[Before and after images]

- Opening Delimiter -

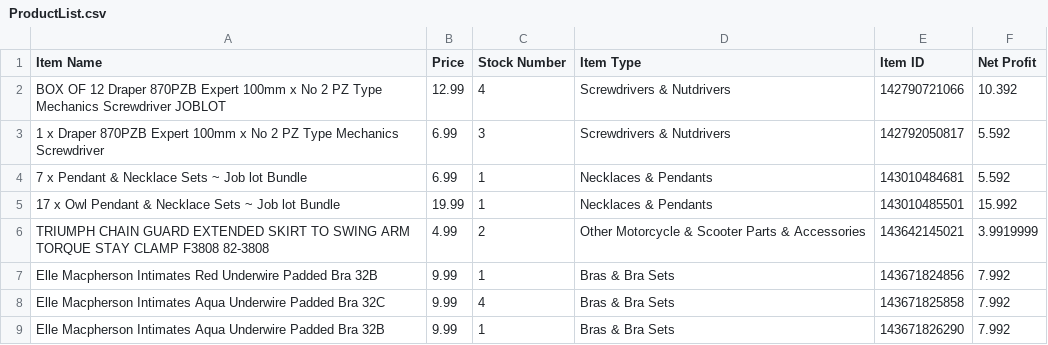
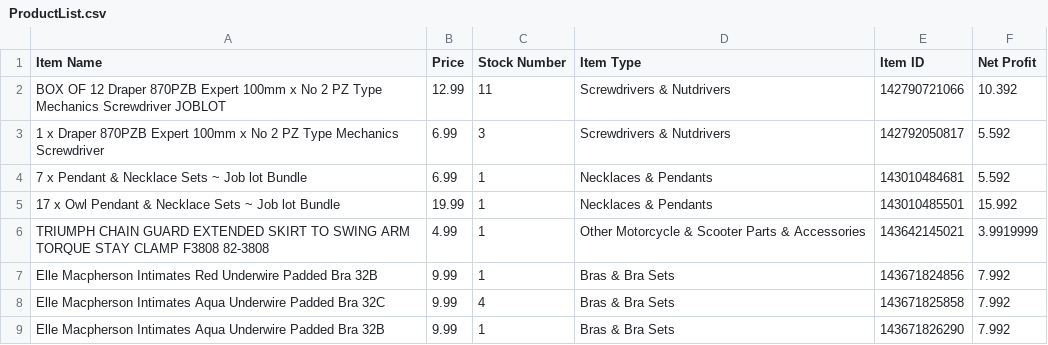
Before and after one commit to JamieSBGS/eBayManager, a CSV file: src/ProductList.csv, drawn as a sheet; only a part is shown.

Commit message:
FINISHED PRODUCT

```diff
--- a/src/ProductList.csv
+++ b/src/ProductList.csv
@@ -1,3 +1,3 @@
 Item Name, Price, Stock Number, Item Type, Item ID, Net Profit
-BOX OF 12 Draper 870PZB Expert 100mm x No 2 PZ Type Mechanics Screwdriver JOBLOT,12.99,4,Screwdrivers & Nutdrivers,142790721066,10.392
+BOX OF 12 Draper 870PZB Expert 100mm x No 2 PZ Type Mechanics Screwdriver JOBLOT,12.99,11,Screwdrivers & Nutdrivers,142790721066,10.392
 1 x Draper 870PZB Expert 100mm x No 2 PZ Type Mechanics Screwdriver ,6.99,3,Screwdrivers & Nutdrivers,142792050817,5.592
@@ -5,3 +5,3 @@ BOX OF 12 Draper 870PZB Expert 100mm x No 2 PZ Type Mechanics Screwdriver JOBLOT
 17 x Owl Pendant & Necklace Sets ~ Job lot Bundle,19.99,1,Necklaces & Pendants,143010485501,15.992
-TRIUMPH CHAIN GUARD EXTENDED SKIRT TO SWING ARM TORQUE STAY CLAMP F3808 82-3808,4.99,2,Other Motorcycle & Scooter Parts & Accessories,143642145021,3.9919999
+TRIUMPH CHAIN GUARD EXTENDED SKIRT TO SWING ARM TORQUE STAY CLAMP F3808 82-3808,4.99,1,Other Motorcycle & Scooter Parts & Accessories,143642145021,3.9919999
 Elle Macpherson Intimates Red Underwire Padded Bra  32B,9.99,1,Bras & Bra Sets,143671824856,7.992
```
Also changed, not shown: 4 other files.
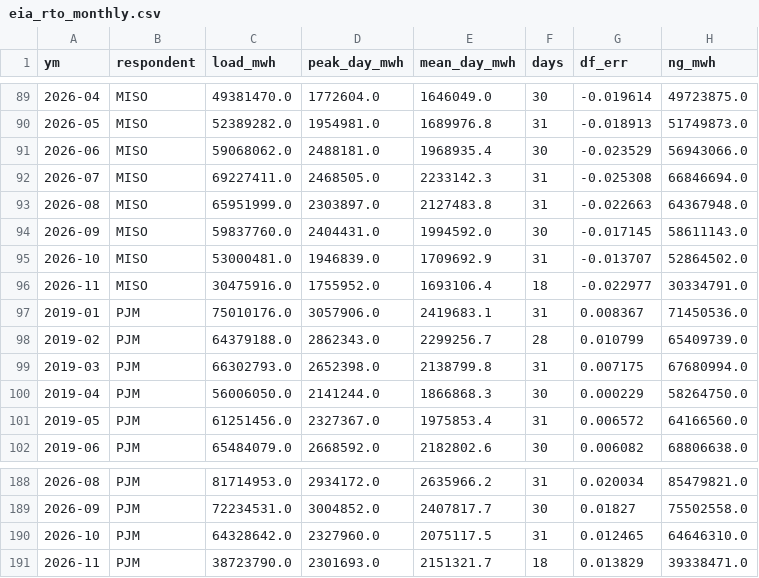
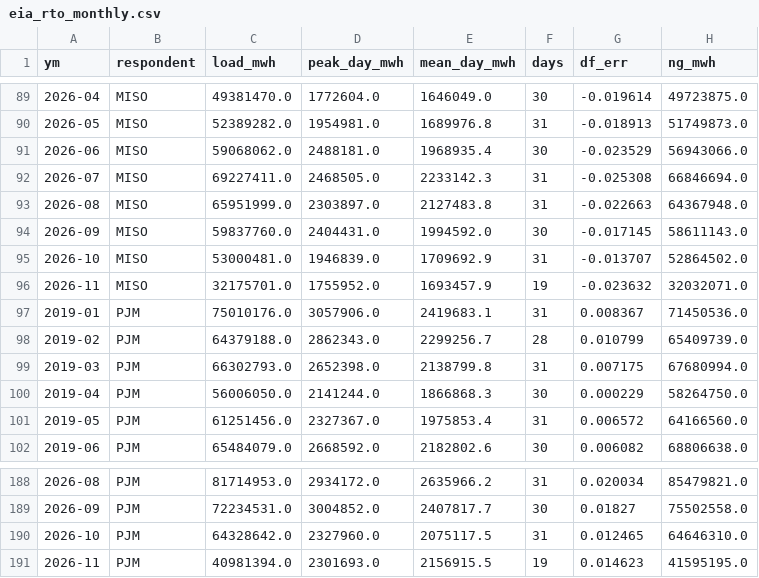
Before and after one commit to bnkim192/eia-harvester, a CSV file: eia_rto_monthly.csv, drawn as a sheet; only a part is shown, gaps mark what is left out; removed rows and columns are numbered as before the commit, all else as after; the diff names each change by its address in the sheet, - before the commit and + after, or states it on an @@ line.

```diff
--- a/eia_rto_monthly.csv
+++ b/eia_rto_monthly.csv
-row 96: 2026-11 | MISO | 30475916.0 | 1755952.0 | 1693106.4 | 18 | -0.022977 | 30334791.0
+row 96: 2026-11 | MISO | 32175701.0 | 1755952.0 | 1693457.9 | 19 | -0.023632 | 32032071.0
-row 191: 2026-11 | PJM | 38723790.0 | 2301693.0 | 2151321.7 | 18 | 0.013829 | 39338471.0
+row 191: 2026-11 | PJM | 40981394.0 | 2301693.0 | 2156915.5 | 19 | 0.014623 | 41595195.0
```
Also changed, not shown: backtest_scorecard.csv, fx_krw_daily.csv, 15 other files.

- Closing Delimiter -

◆ Exercise goal
Will you set down the records word for word while leaving out every picture?

◆ Exercise output
Before and after one commit to JamieSBGS/eBayManager, a CSV file: src/ProductList.csv, drawn as a sheet; only a part is shown.

Commit message:
FINISHED PRODUCT

```diff
--- a/src/ProductList.csv
+++ b/src/ProductList.csv
@@ -1,3 +1,3 @@
 Item Name, Price, Stock Number, Item Type, Item ID, Net Profit
-BOX OF 12 Draper 870PZB Expert 100mm x No 2 PZ Type Mechanics Screwdriver JOBLOT,12.99,4,Screwdrivers & Nutdrivers,142790721066,10.392
+BOX OF 12 Draper 870PZB Expert 100mm x No 2 PZ Type Mechanics Screwdriver JOBLOT,12.99,11,Screwdrivers & Nutdrivers,142790721066,10.392
 1 x Draper 870PZB Expert 100mm x No 2 PZ Type Mechanics Screwdriver ,6.99,3,Screwdrivers & Nutdrivers,142792050817,5.592
@@ -5,3 +5,3 @@ BOX OF 12 Draper 870PZB Expert 100mm x No 2 PZ Type Mechanics Screwdriver JOBLOT
 17 x Owl Pendant & Necklace Sets ~ Job lot Bundle,19.99,1,Necklaces & Pendants,143010485501,15.992
-TRIUMPH CHAIN GUARD EXTENDED SKIRT TO SWING ARM TORQUE STAY CLAMP F3808 82-3808,4.99,2,Other Motorcycle & Scooter Parts & Accessories,143642145021,3.9919999
+TRIUMPH CHAIN GUARD EXTENDED SKIRT TO SWING ARM TORQUE STAY CLAMP F3808 82-3808,4.99,1,Other Motorcycle & Scooter Parts & Accessories,143642145021,3.9919999
 Elle Macpherson Intimates Red Underwire Padded Bra  32B,9.99,1,Bras & Bra Sets,143671824856,7.992
```
Also changed, not shown: 4 other files.
Before and after one commit to bnkim192/eia-harvester, a CSV file: eia_rto_monthly.csv, drawn as a sheet; only a part is shown, gaps mark what is left out; removed rows and columns are numbered as before the commit, all else as after; the diff names each change by its address in the sheet, - before the commit and + after, or states it on an @@ line.

```diff
--- a/eia_rto_monthly.csv
+++ b/eia_rto_monthly.csv
-row 96: 2026-11 | MISO | 30475916.0 | 1755952.0 | 1693106.4 | 18 | -0.022977 | 30334791.0
+row 96: 2026-11 | MISO | 32175701.0 | 1755952.0 | 1693457.9 | 19 | -0.023632 | 32032071.0
-row 191: 2026-11 | PJM | 38723790.0 | 2301693.0 | 2151321.7 | 18 | 0.013829 | 39338471.0
+row 191: 2026-11 | PJM | 40981394.0 | 2301693.0 | 2156915.5 | 19 | 0.014623 | 41595195.0
```
Also changed, not shown: backtest_scorecard.csv, fx_krw_daily.csv, 15 other files.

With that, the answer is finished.